Their average size is 6-8 inches (but they can grow up to 13-14 inches) and their average weight is about 4 ounces. They are thick-bodied with a broad, flat head, small eyes, and long tail. Their front feet have four toes and their back feet have five. Males tend to be longer than females.
Tiger salamanders can be found living in forests, marshy areas, and grasslands. They reside in burrows (up to 2 feet below the surface), near lakes, ponds, or slow moving streams. Living underground provides a cool, moist environment. The tiger salamander (also known as a mole salamander) will either dig its own burrow or it will live in an abandoned burrow that was made by another animal.
Tiger salamanders are excitable and secretive but they can be drawn to food. They do not like to be handled but they may be tempted to take food from your fingers.
The tiger salamander’s diet consists of insects, worms, frogs, slugs, snails, and even other salamanders.
Predators include bobcats, badgers, owls, and snakes.

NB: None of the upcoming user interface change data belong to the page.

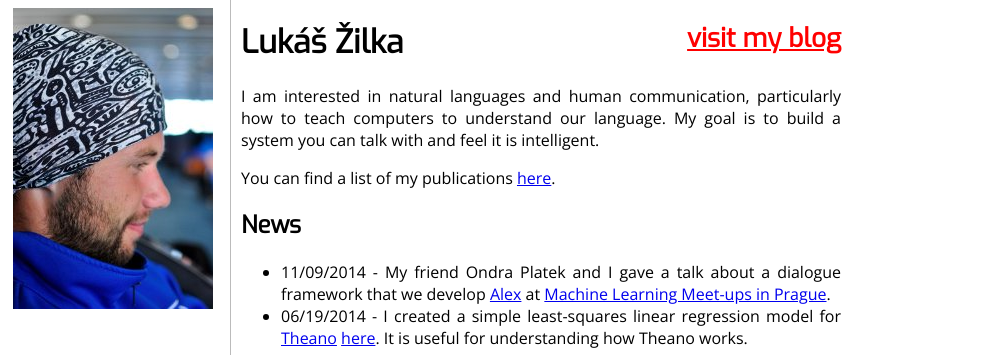
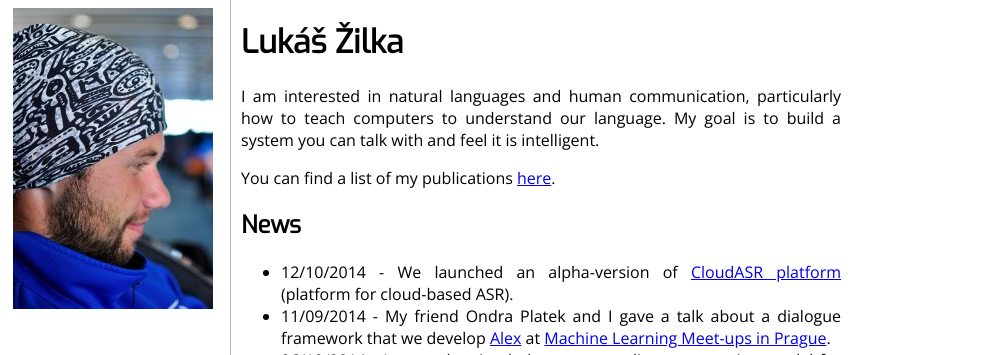
Before and after one commit to ticcky/homepage, a plain HTML site: page index.html in a window 1280 px wide. Shown: the top 355 px of the page, 0-985 px from the left. Drawn offline with nearby package versions, Linux system fonts and the light colour scheme.

Commit message:
Update index.html

```diff
--- a/index.html
+++ b/index.html
@@ -69,7 +69,7 @@ a.blog {
 <div class="main">
     <h1>
         Lukáš Žilka
-        <a class="blog" href="http://blog.zilka.me/">visit my blog</a>
+        <!--<a class="blog" href="http://blog.zilka.me/">visit my blog</a>-->
     </h1>
 
     <p>I am interested in natural languages and human communication,
@@ -80,6 +80,7 @@ a.blog {
 
     <h2>News</h2>
     <ul>
+        <li>12/10/2014 - We launched an alpha-version of <a href="http://demo.cloudasr.com/">CloudASR platform</a> (platform for cloud-based ASR).</li>
         <li>11/09/2014 - My friend Ondra Platek and I gave a talk about a dialogue framework that we develop <a href="https://github.com/UFAL-DSG/alex/">Alex</a> at <a href="http://www.mlmu.cz/meetup-iii-o-platek-l-zilka-ucime-se-mluvit-s-pocitacem-29-10-2014/">Machine Learning Meet-ups in Prague</a>.</li>
         <li>06/19/2014 - I created a simple least-squares linear regression model for <a href="http://deeplearning.net/software/theano/">Theano</a> <a href="https://gist.github.com/ticcky/6039c856b46231f58b63">here</a>. It is useful for understanding how Theano works.</li>
     </ul>
```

Breeding takes place in late winter or early spring. The males and females will migrate to breeding ponds and court one another during the night. One to two days later, the female will lay her eggs in small pools (also during the night). Each female can lay 100-1000 eggs in one season. The average gestation period is 28 days. The larvae will stay in the pond until they become adults (2 1/2 – 5 months old). Sometimes, an adult will remain in the aquatic larval form for the rest of its life (probably due to lack of iodine in the water).
Status & Threats
More tiger salamander fun facts include:
- They have tail glands that produce a milky substance which is toxic when eaten.
- When threatened, they will curl their head and tail over their back, making their poisonous glands visible.
- They do not drink. Instead, water is absorbed through their skin while sitting in puddles or on dew-covered rocks.
- Tiger salamanders shed their skin, either in pieces or in one big piece.
- They are voiceless and although their eardrums lack visibility, they can hear well.
- In the wild, tiger salamanders live about 15 years and in captivity, they live about 25 years.
Image courtesy of https://commons.wikimedia.org/wiki/File:Salamandra_Tigre.png